Social emotional learning (SEL) is another process that can be purposefully integrated into classroom settings to build trust and mutual respect among students. The Collaborative for Academic, Social and Emotional Learning in the United States has several resources for explaining SEL, and approaches and tools for school-based implementation.
The US-based Committee for Children also published a list of recommendations for teachers to help children feel safe and supported in this new era. Oxfam UK has compiled comprehensive guidance on how to create “schools of sanctuary”. Major publishing houses have also developed lists of books to help children understand the plight of refugees.
How Children Can Take Action
The goal of all of this work is to help children and youth navigate the new geopolitical landscape. Schools can empower students to think critically about the information they are receiving, make thoughtful decisions in determining their own values and place in these discussions, and finally to take action. All schools have homegrown approaches and opportunities for student engagement. Samara Canada, provides a variety of resources for classrooms here, here and here. Oxfam UK has a useful resource on how to teach controversial issues in the classroom. Radical Teacher, an academic journal on teaching theory and practice, has a resource page with lesson plans on a wide variety of current political issues including the U.S. immigration ban.

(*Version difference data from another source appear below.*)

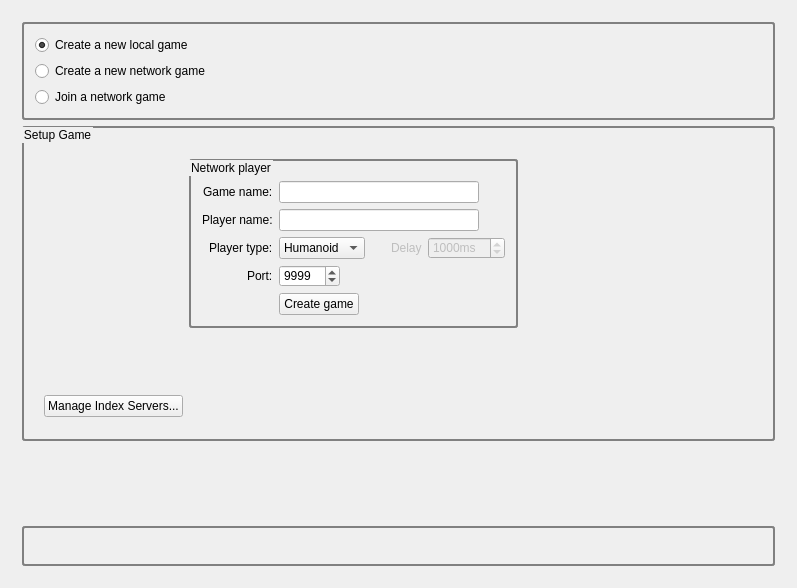
antoniusriha/con4, file src/con4/mainwindow.ui: the form before one commit.
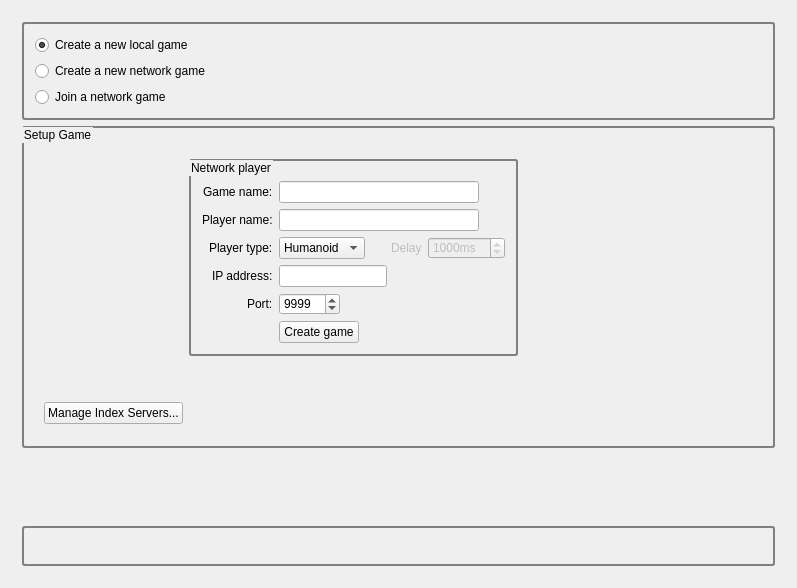
The form after the commit. The open tabs and pages were chosen to show the change. Custom widgets are drawn as their Qt base class.

Diff of the .ui file:
```diff
--- a/src/con4/mainwindow.ui
+++ b/src/con4/mainwindow.ui
@@ -327,7 +327,7 @@
                         </property>
                        </widget>
                       </item>
-                      <item row="3" column="0">
+                      <item row="4" column="0">
                        <widget class="QLabel" name="label_3">
                         <property name="text">
                          <string>Port:</string>
@@ -337,7 +337,7 @@
                         </property>
                        </widget>
                       </item>
-                      <item row="3" column="1">
+                      <item row="4" column="1">
                        <widget class="QSpinBox" name="sbPort">
                         <property name="minimum">
                          <number>1025</number>
@@ -350,7 +350,7 @@
                         </property>
                        </widget>
                       </item>
-                      <item row="4" column="1">
+                      <item row="5" column="1">
                        <widget class="QPushButton" name="btnCreateGame">
                         <property name="sizePolicy">
                          <sizepolicy hsizetype="Maximum" vsizetype="Fixed">
@@ -429,6 +429,16 @@
                         </item>
                        </layout>
                       </item>
+                      <item row="3" column="1">
+                       <widget class="QLineEdit" name="txtIpAddress"/>
+                      </item>
+                      <item row="3" column="0">
+                       <widget class="QLabel" name="label_6">
+                        <property name="text">
+                         <string>IP address:</string>
+                        </property>
+                       </widget>
+                      </item>
                      </layout>
                     </item>
                    </layout>
```
Left out of the diff: 40 changed lines with no effect on the pictures.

In this unpredictable, uncertain political climate, business as usual is insufficient. Teachers need targeted strategies to ensure safe and supportive environments for their students and to promote a school ethos based on inclusion and respect. Students need avenues for peaceful, meaningful engagement in issues that affect them. Both teachers and students have a critical role to play – keeping fear out of Canadian classrooms depends on it.